Unless you live under a rock, you’re aware of the goings on at Penn State University. But, on the off-chance you’ve missed it, I’ll give you a brief synopsis. Last week (November 4th, to be precise), Pennsylvania Attorney General Linda Kelly indicted former Penn State defensive coördinator Jerry Sandusky on 40 counts of molesting young boys, ranging in age from 7 to 15. Sandusky, who retired from Penn State in 1999, was very active in the Second Mile charity he founded in 1977. According to the Findings of Fact issued by the grand jury, Sandusky used the program to find his victims and the abuse occurred over the course of 15 years. The indictment identified 8 boys, but it’s a safe bet there are more out there. Sandusky’s actions are heinous and disgusting, to be sure. But, just as heinous and disgusting are the actions of the university and the state of Pennsylvania. In 1998, Sandusky was investigated when it he was accused of showering with several young boys and touching one inappropriately. The attorney general declined to press charges after Sandusky admitted he was wrong. In 2002, a graduate assistant walked in on Sandusky having sex with a 10-year-old boy in the shower. He reported the incident to head coach Joe Paterno, who in turn reported it to athletic director Tim Curley. After investigation, Sandusky’s locker room keys were taken away and he was told not to bring anymore boys from Second Mile to the school, but the authorities were not notified. In both cases, Sandusky could have been stopped, but it appears authorities put the reputation of the school and the athletic program over the good of these young men. That, my friends, is outrageous.
While it may be outrageous, it’s not the first time something like this has happened. In 2002, the Boston Globe reported on the prosecution of 5 priests who had molested numerous boys over several years. The incidents the Globe reported on were far from isolated and their coverage revealed a massive coverup, not just in Boston, but across the country. There is a common thread in these scandals and that is the fact that in both, people placed the welfare of an institution over that of people. Sadly, this doesn’t occur in just sex scandals; it happens everyday. It happens when financial institutions place profits first and precipitate financial meltdowns, then ask the government to bail them out. It happens when large retailers choose profit over the welfare of workers and do business with manufacturers overseas whose goods are cheap, but provide terrible working conditions for their employees. It happens when some of the wealthiest Americans vehemently defend their wealth at the expense of the poor and middle class. Anytime things are given dominance over people, I believe we are flouting the will of God.

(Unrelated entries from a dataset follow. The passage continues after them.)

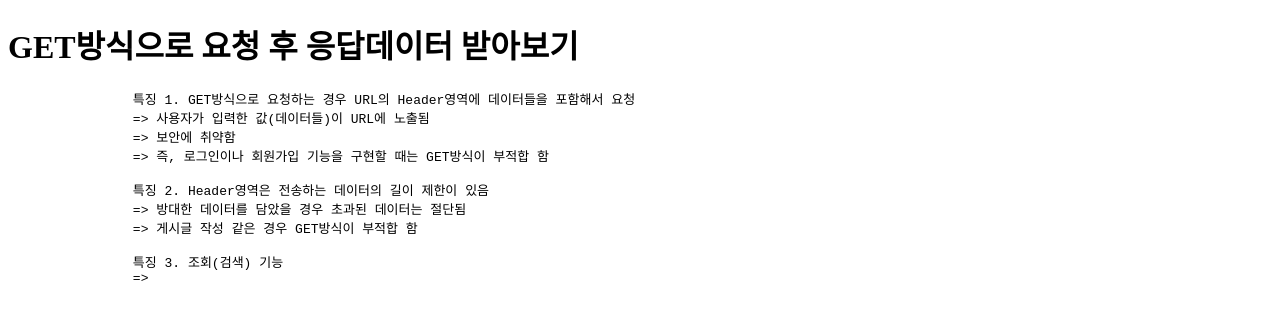
Repository: Rostreaca/0922_Web
Page: MyFirstWebProject/src/main/webapp/views/request_get.html
These files come from the project's save history. The page is drawn as it stood at one moment and after the next save; the edit follows.
The browser window is 1280 px wide. The pictures show the whole page.

Above is the page before, as saved 2025-09-22 07:44:56.

### MyFirstWebProject/src/main/webapp/views/request_get.html
<!DOCTYPE html>
<html>
<head>
<meta charset="UTF-8">
<title>Get 방식 요청 테스트</title>
<style>
	ul {
		list-style : none;
		line-height : 200%;
	}
</style>
</head>
<body>
	<h1>GET방식으로 요청 후 응답데이터 받아보기</h1>

	<pre>
		특징 1. GET방식으로 요청하는 경우 URL의 Header영역에 데이터들을 포함해서 요청
		=> 사용자가 입력한 값(데이터들)이 URL에 노출됨
		=> 보안에 취약함
		=> 즉, 로그인이나 회원가입 기능을 구현할 때는 GET방식이 부적합 함

		특징 2. Header영역은 전송하는 데이터의 길이 제한이 있음
		=> 방대한 데이터를 담았을 경우 초과된 데이터는 절단됨
		=> 게시글 작성 같은 경우 GET방식이 부적합 함

		특징 3. 조회(검색) 기능
		=>


	</pre>









</body>
</html>

After the next save:
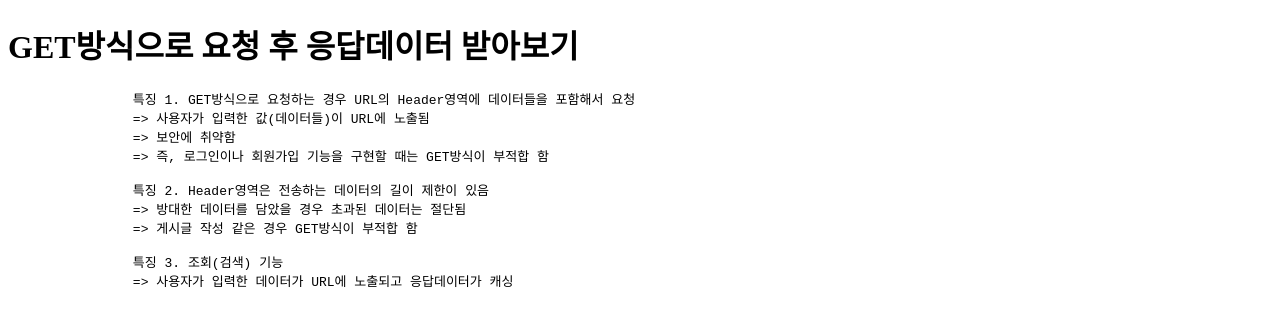
Saved 18 s later.
--- a/MyFirstWebProject/src/main/webapp/views/request_get.html
+++ b/MyFirstWebProject/src/main/webapp/views/request_get.html
@@ -24,7 +24,7 @@
 		=> 게시글 작성 같은 경우 GET방식이 부적합 함
 
 		특징 3. 조회(검색) 기능
-		=>
+		=> 사용자가 입력한 데이터가 URL에 노출되고 응답데이터가 캐싱
 
 
 	</pre>
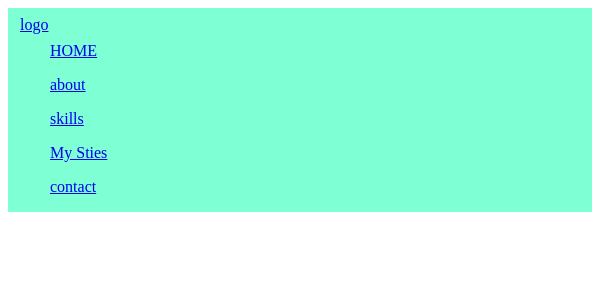
Repository: jun01270/jun
Page: index.html
An editor plug-in stored every save of this project. The page is shown before and after the next save, followed by the edit.
The browser window is 600 px wide. The pictures show the whole page.

Above is the page before, as saved 2023-05-08 16:29:31.

After the next save:
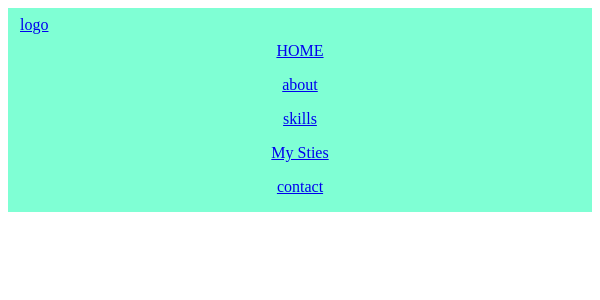
Saved 13 s later.
--- a/main.css
+++ b/main.css
@@ -35,6 +35,7 @@ html{
 
     .menu-bar{
         flex-direction: column;
-
+        align-items: center;
+        width: 100%;
     }
 }
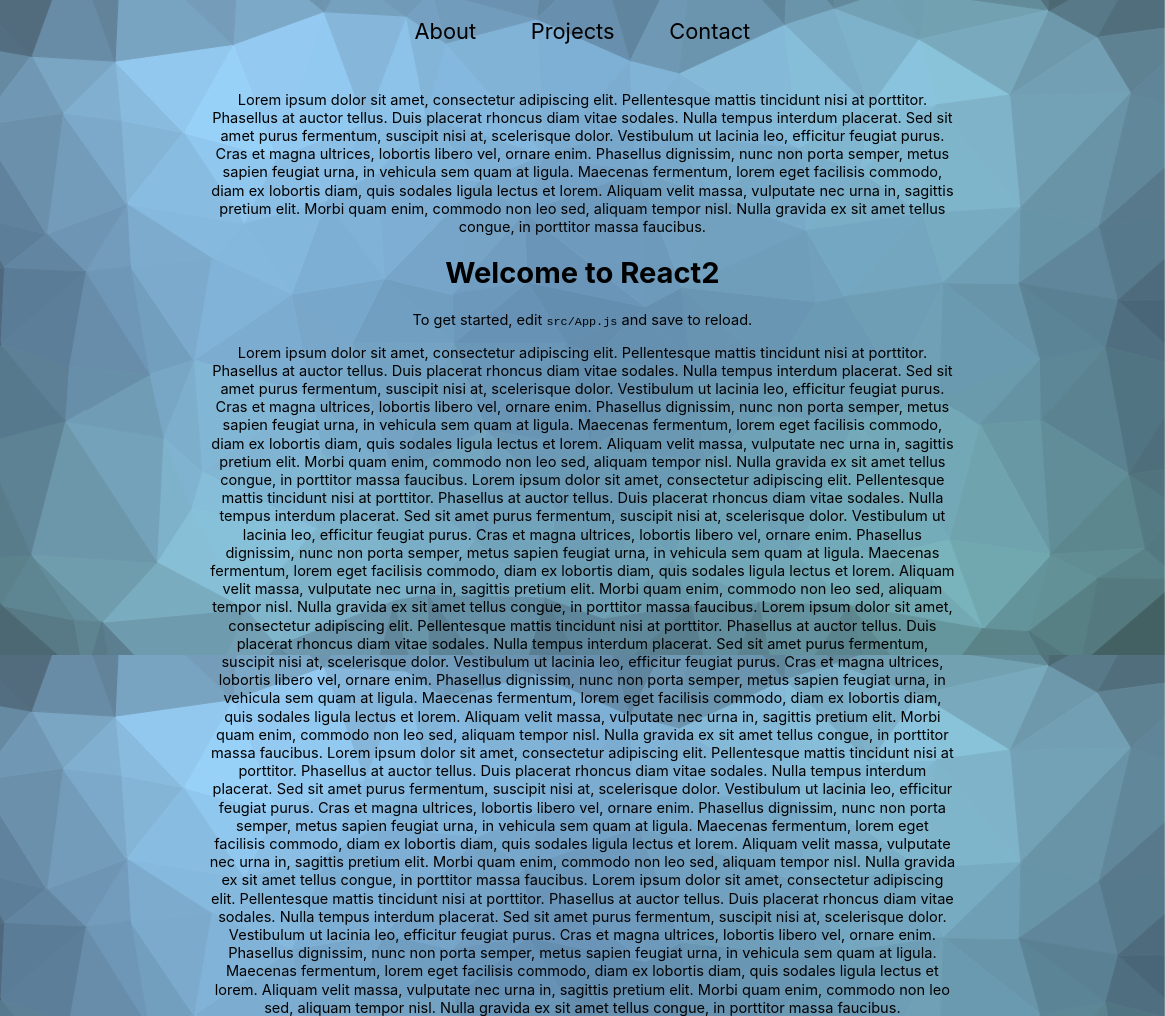
Repository: jordanCain/Education
Page: /
These files come from the project's save history. The page is drawn as it stood at one moment and after the next save; the edit follows.
The browser window is 1280 px wide. The pictures show the whole page, at 91% of full size.
Backgrounds fixed to the window are drawn as part of the page. The project was rebuilt for these pictures with package versions that can differ from the ones it lists, and the page was loaded fresh each time.

Above is the page before, as saved 2018-07-16 22:08:32.

### src/index.js
import React from 'react';
import ReactDOM from 'react-dom';
import './style.css';
import App from './App';
import registerServiceWorker from './registerServiceWorker';

ReactDOM.render(<App />, document.getElementById('root'));
registerServiceWorker();

### src/style.css
body {
  margin: 0;
  padding: 0;
  font-family: -apple-system, BlinkMacSystemFont, 'Segoe UI', Roboto, Oxygen, Ubuntu, Cantarell, 'Open Sans', 'Helvetica Neue', sans-serif;
  background: url(./images/background.svg) no-repeat center center fixed;
  background-size: cover;
  text-align: center;
}

.App {
  width: 80%;
  display: inline-block;
}

#header {
  margin-top: 20px;
  margin-bottom: 50px;
  font-size: 1.5em
}

.menuItem {
  margin: 30px
}

### src/App.js
import React, { Component } from 'react';
import NavBar from './views/NavBar';
import About from './views/About';
import Projects from './views/Projects';
import Contact from './views/Contact';

class App extends Component {
	render() {
		return (
			<div className="App">
				<NavBar />
				<About />
				<Projects />
				<Contact />
			</div>
		);
	}
}

export default App;

### src/views/NavBar.js
import React from 'react';
import pageIDs from '../constants/pageIDs';

class NavBar extends React.Component{
    render(){
        return(
        <div id="header">
            <span
                className="menuItem"
                onClick={() => { document.getElementById(pageIDs.about).scrollIntoView()}}>
                About
            </span>
            <span
                className="menuItem"
                onClick={() => { document.getElementById(pageIDs.projects).scrollIntoView()}}>
                Projects
            </span>
            <span
                className="menuItem"
                onClick={() => { document.getElementById(pageIDs.contact).scrollIntoView()}}>
                Contact
            </span>
        </div>
        );
    }
}

export default NavBar;

### src/views/About.js
import React from 'react';
import pageIDs from '../constants/pageIDs';

class Page1 extends React.Component {
    render() {
        return(
            <div className="App" id={pageIDs.about}>
                Lorem ipsum dolor sit amet, consectetur adipiscing elit. Pellentesque mattis tincidunt nisi at porttitor. Phasellus at auctor tellus. Duis placerat rhoncus diam vitae sodales. Nulla tempus interdum placerat. Sed sit amet purus fermentum, suscipit nisi at, scelerisque dolor. Vestibulum ut lacinia leo, efficitur feugiat purus. Cras et magna ultrices, lobortis libero vel, ornare enim. Phasellus dignissim, nunc non porta semper, metus sapien feugiat urna, in vehicula sem quam at ligula. Maecenas fermentum, lorem eget facilisis commodo, diam ex lobortis diam, quis sodales ligula lectus et lorem. Aliquam velit massa, vulputate nec urna in, sagittis pretium elit. Morbi quam enim, commodo non leo sed, aliquam tempor nisl. Nulla gravida ex sit amet tellus congue, in porttitor massa faucibus.
            </div>
        )
    }
}

export default Page1;

### src/views/Projects.js
import React from 'react';
import pageIDs from '../constants/pageIDs';

class Page2 extends React.Component {
    render() {
        return(
            <div className="App" id={pageIDs.projects}>
                <header className="App-header">
                <h1 className="App-title">Welcome to React2</h1>
                </header>
                <p className="App-intro">
                To get started, edit <code>src/App.js</code> and save to reload.
                </p>
            </div>
        )
    }
}

export default Page2;

### src/views/Contact.js
import React from 'react';
import pageIDs from '../constants/pageIDs';

class Page3 extends React.Component {
    render() {
        return(
            <div className="App" id={pageIDs.contact}>
                Lorem ipsum dolor sit amet, consectetur adipiscing elit. Pellentesque mattis tincidunt nisi at porttitor. Phasellus at auctor tellus. Duis placerat rhoncus diam vitae sodales. Nulla tempus interdum placerat. Sed sit amet purus fermentum, suscipit nisi at, scelerisque dolor. Vestibulum ut lacinia leo, efficitur feugiat purus. Cras et magna ultrices, lobortis libero vel, ornare enim. Phasellus dignissim, nunc non porta semper, metus sapien feugiat urna, in vehicula sem quam at ligula. Maecenas fermentum, lorem eget facilisis commodo, diam ex lobortis diam, quis sodales ligula lectus et lorem. Aliquam velit massa, vulputate nec urna in, sagittis pretium elit. Morbi quam enim, commodo non leo sed, aliquam tempor nisl. Nulla gravida ex sit amet tellus congue, in porttitor massa faucibus.
                Lorem ipsum dolor sit amet, consectetur adipiscing elit. Pellentesque mattis tincidunt nisi at porttitor. Phasellus at auctor tellus. Duis placerat rhoncus diam vitae sodales. Nulla tempus interdum placerat. Sed sit amet purus fermentum, suscipit nisi at, scelerisque dolor. Vestibulum ut lacinia leo, efficitur feugiat purus. Cras et magna ultrices, lobortis libero vel, ornare enim. Phasellus dignissim, nunc non porta semper, metus sapien feugiat urna, in vehicula sem quam at ligula. Maecenas fermentum, lorem eget facilisis commodo, diam ex lobortis diam, quis sodales ligula lectus et lorem. Aliquam velit massa, vulputate nec urna in, sagittis pretium elit. Morbi quam enim, commodo non leo sed, aliquam tempor nisl. Nulla gravida ex sit amet tellus congue, in porttitor massa faucibus.
                Lorem ipsum dolor sit amet, consectetur adipiscing elit. Pellentesque mattis tincidunt nisi at porttitor. Phasellus at auctor tellus. Duis placerat rhoncus diam vitae sodales. Nulla tempus interdum placerat. Sed sit amet purus fermentum, suscipit nisi at, scelerisque dolor. Vestibulum ut lacinia leo, efficitur feugiat purus. Cras et magna ultrices, lobortis libero vel, ornare enim. Phasellus dignissim, nunc non porta semper, metus sapien feugiat urna, in vehicula sem quam at ligula. Maecenas fermentum, lorem eget facilisis commodo, diam ex lobortis diam, quis sodales ligula lectus et lorem. Aliquam velit massa, vulputate nec urna in, sagittis pretium elit. Morbi quam enim, commodo non leo sed, aliquam tempor nisl. Nulla gravida ex sit amet tellus congue, in porttitor massa faucibus.
                Lorem ipsum dolor sit amet, consectetur adipiscing elit. Pellentesque mattis tincidunt nisi at porttitor. Phasellus at auctor tellus. Duis placerat rhoncus diam vitae sodales. Nulla tempus interdum placerat. Sed sit amet purus fermentum, suscipit nisi at, scelerisque dolor. Vestibulum ut lacinia leo, efficitur feugiat purus. Cras et magna ultrices, lobortis libero vel, ornare enim. Phasellus dignissim, nunc non porta semper, metus sapien feugiat urna, in vehicula sem quam at ligula. Maecenas fermentum, lorem eget facilisis commodo, diam ex lobortis diam, quis sodales ligula lectus et lorem. Aliquam velit massa, vulputate nec urna in, sagittis pretium elit. Morbi quam enim, commodo non leo sed, aliquam tempor nisl. Nulla gravida ex sit amet tellus congue, in porttitor massa faucibus.
                Lorem ipsum dolor sit amet, consectetur adipiscing elit. Pellentesque mattis tincidunt nisi at porttitor. Phasellus at auctor tellus. Duis placerat rhoncus diam vitae sodales. Nulla tempus interdum placerat. Sed sit amet purus fermentum, suscipit nisi at, scelerisque dolor. Vestibulum ut lacinia leo, efficitur feugiat purus. Cras et magna ultrices, lobortis libero vel, ornare enim. Phasellus dignissim, nunc non porta semper, metus sapien feugiat urna, in vehicula sem quam at ligula. Maecenas fermentum, lorem eget facilisis commodo, diam ex lobortis diam, quis sodales ligula lectus et lorem. Aliquam velit massa, vulputate nec urna in, sagittis pretium elit. Morbi quam enim, commodo non leo sed, aliquam tempor nisl. Nulla gravida ex sit amet tellus congue, in porttitor massa faucibus.
            </div>
        )
    }
}

export default Page3;

### src/constants/pageIDs.json
{
    "about": "ABOUT",
    "projects": "PROJECTS",
    "contact": "CONTACT"
}

Loaded but not shown: public/index.html (common file); src/registerServiceWorker.js (common file)

After the next save:
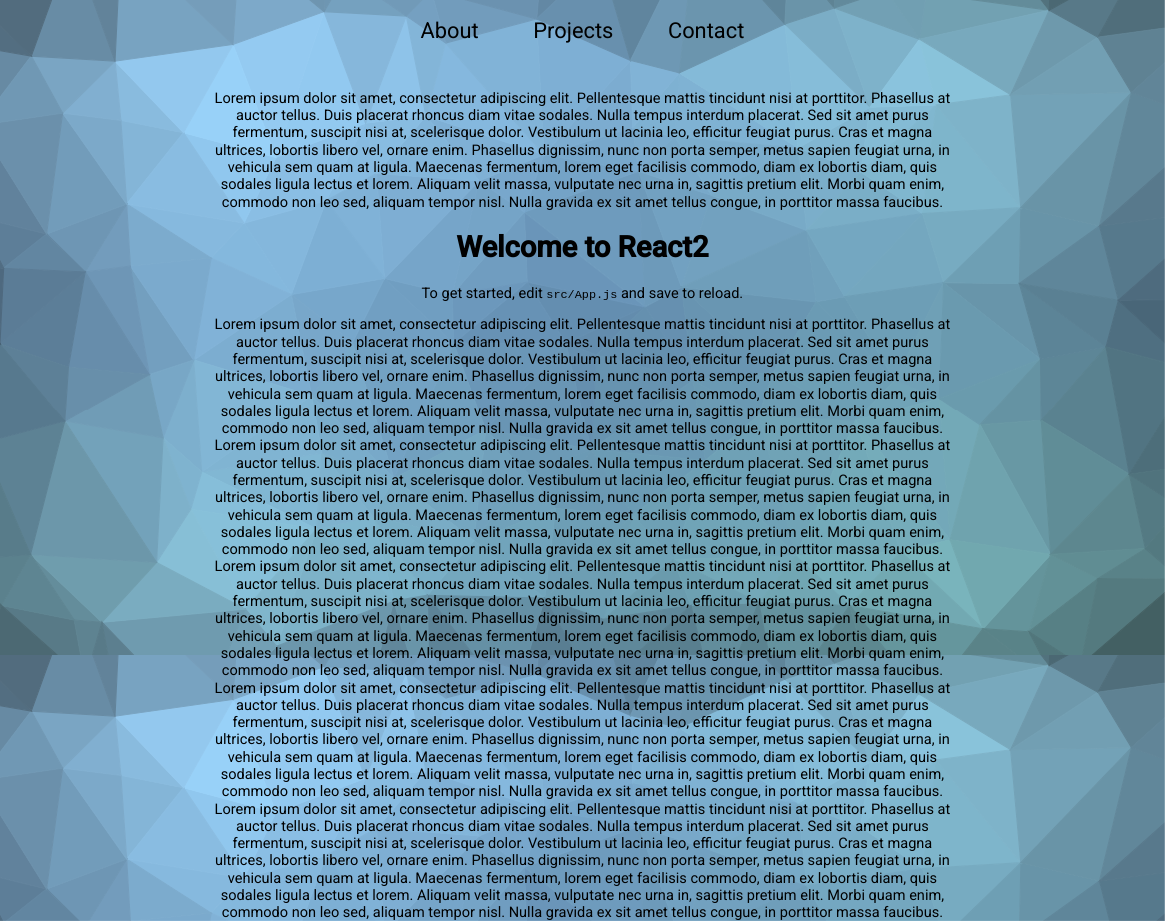
Saved 30 s later.
--- a/src/style.css
+++ b/src/style.css
@@ -1,7 +1,7 @@
 body {
   margin: 0;
   padding: 0;
-  font-family: -apple-system, BlinkMacSystemFont, 'Segoe UI', Roboto, Oxygen, Ubuntu, Cantarell, 'Open Sans', 'Helvetica Neue', sans-serif;
+  font-family: Roboto;
   background: url(./images/background.svg) no-repeat center center fixed;
   background-size: cover;
   text-align: center;
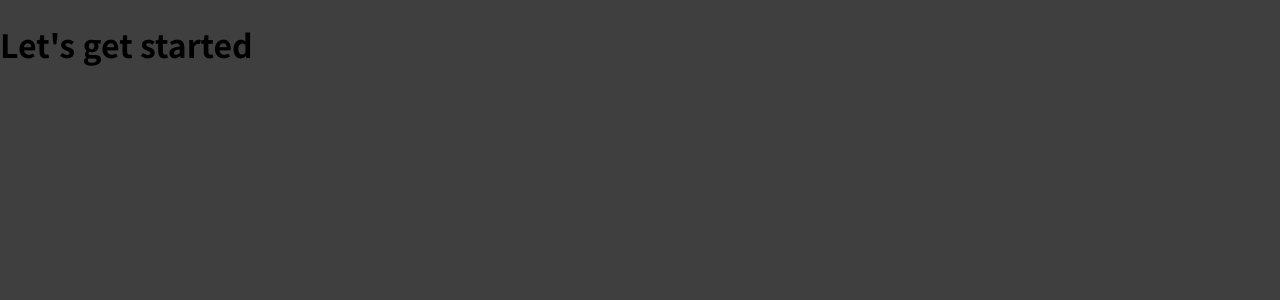
Repository: runner855/expense-tracker
Page: /
These files come from the project's save history. The page is drawn as it stood at one moment and after the next save; the edit follows.
The browser window is 1280 px wide. The pictures show the whole page.
The project was rebuilt for these pictures with package versions that can differ from the ones it lists, and the page was loaded fresh each time.

Above is the page before, as saved 2022-09-02 10:36:46.

### src/App.js
import React from 'react';


const App = () => {
  return (
    <div className="App">
      <h1>Let's get started</h1>
    </div>
  );
}

export default App;

Loaded but not shown: public/index.html (common file); src/index.js (common file); src/index.css (common file)

After the next save:
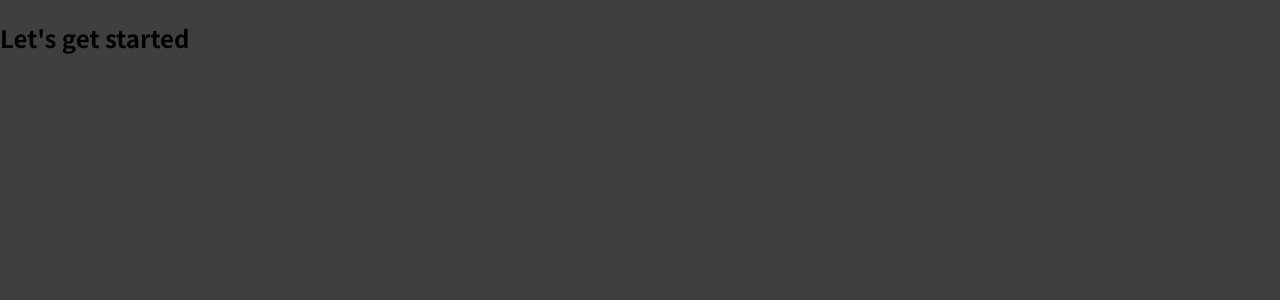
Saved 8 min 19 s later.
--- a/src/App.js
+++ b/src/App.js
@@ -4,7 +4,7 @@ import React from 'react';
 const App = () => {
   return (
     <div className="App">
-      <h1>Let's get started</h1>
+      <h2>Let's get started</h2>
     </div>
   );
 }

Much is said about God’s will in Christian circles. People expend great effort to discern God’s will and some believe it’s a big, overarching plan for their entire lives. For me, however, God’s will is simple: to love us and be in relationship with us and that we do the same for our brothers and sisters in this world. People in relationship with one another don’t value things over each other. They certainly don’t allow the weakest and most vulnerable among us to be preyed upon because stopping such actions might tarnish the reputation of a venerated institution.